|US20100081598 *||Dec 3, 2009||Apr 1, 2010||The Procter & Gamble Company||Dishwashing method|
|EP0261754A2 *||Mar 18, 1987||Mar 30, 1988||R.P. Scherer Limited||Encapsulated products|
|EP0261754A3 *||Mar 18, 1987||May 16, 1990||R.P. Scherer Limited||Encapsulated products|
|EP0879874A2 *||May 14, 1998||Nov 25, 1998||Henkel Kommanditgesellschaft auf Aktien||Encapsulated detergent|
|EP0879874A3 *||May 14, 1998||Jun 16, 1999||Henkel Kommanditgesellschaft auf Aktien||Encapsulated detergent|

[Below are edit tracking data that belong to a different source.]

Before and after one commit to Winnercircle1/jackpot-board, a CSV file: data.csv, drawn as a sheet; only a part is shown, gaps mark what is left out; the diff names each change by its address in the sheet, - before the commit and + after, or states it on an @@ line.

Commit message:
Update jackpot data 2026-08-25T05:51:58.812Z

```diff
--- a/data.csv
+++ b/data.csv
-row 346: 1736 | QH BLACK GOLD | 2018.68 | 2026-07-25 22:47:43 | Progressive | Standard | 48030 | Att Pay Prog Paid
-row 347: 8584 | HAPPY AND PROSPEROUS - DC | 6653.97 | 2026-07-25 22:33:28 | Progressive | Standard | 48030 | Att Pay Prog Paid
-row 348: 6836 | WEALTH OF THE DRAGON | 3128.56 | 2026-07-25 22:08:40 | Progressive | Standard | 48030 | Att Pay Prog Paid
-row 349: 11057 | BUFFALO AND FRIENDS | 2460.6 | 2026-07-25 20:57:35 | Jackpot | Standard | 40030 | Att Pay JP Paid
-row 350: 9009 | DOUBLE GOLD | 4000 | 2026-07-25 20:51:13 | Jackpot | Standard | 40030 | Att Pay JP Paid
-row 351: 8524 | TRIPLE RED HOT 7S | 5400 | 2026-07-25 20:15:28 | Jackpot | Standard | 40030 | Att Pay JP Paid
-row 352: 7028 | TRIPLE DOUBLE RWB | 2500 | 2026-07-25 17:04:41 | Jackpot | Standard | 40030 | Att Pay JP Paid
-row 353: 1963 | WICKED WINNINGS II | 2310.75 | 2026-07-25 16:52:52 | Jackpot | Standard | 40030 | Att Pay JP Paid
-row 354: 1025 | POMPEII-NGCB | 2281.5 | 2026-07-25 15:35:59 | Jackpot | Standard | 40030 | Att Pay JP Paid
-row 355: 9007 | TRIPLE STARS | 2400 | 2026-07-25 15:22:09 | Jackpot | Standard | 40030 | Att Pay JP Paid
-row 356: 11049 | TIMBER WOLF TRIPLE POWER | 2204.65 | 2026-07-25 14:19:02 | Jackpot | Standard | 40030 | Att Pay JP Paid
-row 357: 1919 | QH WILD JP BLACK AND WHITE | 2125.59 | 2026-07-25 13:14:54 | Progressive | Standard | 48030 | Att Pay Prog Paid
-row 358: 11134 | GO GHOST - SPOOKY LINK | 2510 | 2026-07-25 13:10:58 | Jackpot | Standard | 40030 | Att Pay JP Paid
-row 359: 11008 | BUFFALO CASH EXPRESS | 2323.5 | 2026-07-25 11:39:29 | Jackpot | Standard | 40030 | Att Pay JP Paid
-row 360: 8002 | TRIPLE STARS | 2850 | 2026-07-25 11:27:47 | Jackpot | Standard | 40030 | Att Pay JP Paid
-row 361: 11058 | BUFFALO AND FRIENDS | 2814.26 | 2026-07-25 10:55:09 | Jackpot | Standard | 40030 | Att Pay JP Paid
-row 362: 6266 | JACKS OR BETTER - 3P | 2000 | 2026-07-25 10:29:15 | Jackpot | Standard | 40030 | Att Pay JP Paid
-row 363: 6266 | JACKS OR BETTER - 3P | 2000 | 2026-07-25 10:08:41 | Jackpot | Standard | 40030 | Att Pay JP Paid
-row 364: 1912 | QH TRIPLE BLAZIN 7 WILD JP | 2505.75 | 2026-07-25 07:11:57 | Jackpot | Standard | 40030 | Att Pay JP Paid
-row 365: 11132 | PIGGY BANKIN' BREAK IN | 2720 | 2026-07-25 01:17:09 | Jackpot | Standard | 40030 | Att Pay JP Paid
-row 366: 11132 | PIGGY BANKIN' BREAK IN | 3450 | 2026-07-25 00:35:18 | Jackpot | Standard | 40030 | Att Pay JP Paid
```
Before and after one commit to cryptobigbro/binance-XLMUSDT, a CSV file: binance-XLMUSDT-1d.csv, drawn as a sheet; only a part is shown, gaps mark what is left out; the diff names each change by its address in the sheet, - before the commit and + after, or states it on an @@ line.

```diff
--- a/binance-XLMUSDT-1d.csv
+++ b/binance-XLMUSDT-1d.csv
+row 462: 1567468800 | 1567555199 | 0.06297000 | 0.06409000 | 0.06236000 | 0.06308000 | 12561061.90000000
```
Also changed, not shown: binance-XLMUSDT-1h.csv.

|WO1996024328A1 *||Feb 5, 1996||Aug 15, 1996||Unichema Chemie B.V.||Cosmetic cleansing compositions comprising esters of alkylglycosides|
|WO2000031232A1 *||Nov 16, 1999||Jun 2, 2000||Henkel Kommanditgesellschaft Auf Aktien||Encapsulated detergent|
|WO2001085895A1 *||May 1, 2001||Nov 15, 2001||Unilever N.V.||Unit dose cleaning product|
|U.S. Classification||510/135, 510/140, 424/494, 510/438, 424/497, 510/506, 424/492, 510/497, 428/403, 510/466, 510/406, 264/4|
|International Classification||C11D1/00, A61K8/04, A61K8/72, A61K8/891, A61Q19/10|
|Cooperative Classification||A61K8/046, C11D1/00, A61Q19/10, A61K8/891|
|European Classification||C11D1/00, A61K8/04F, A61K8/891, A61Q19/10|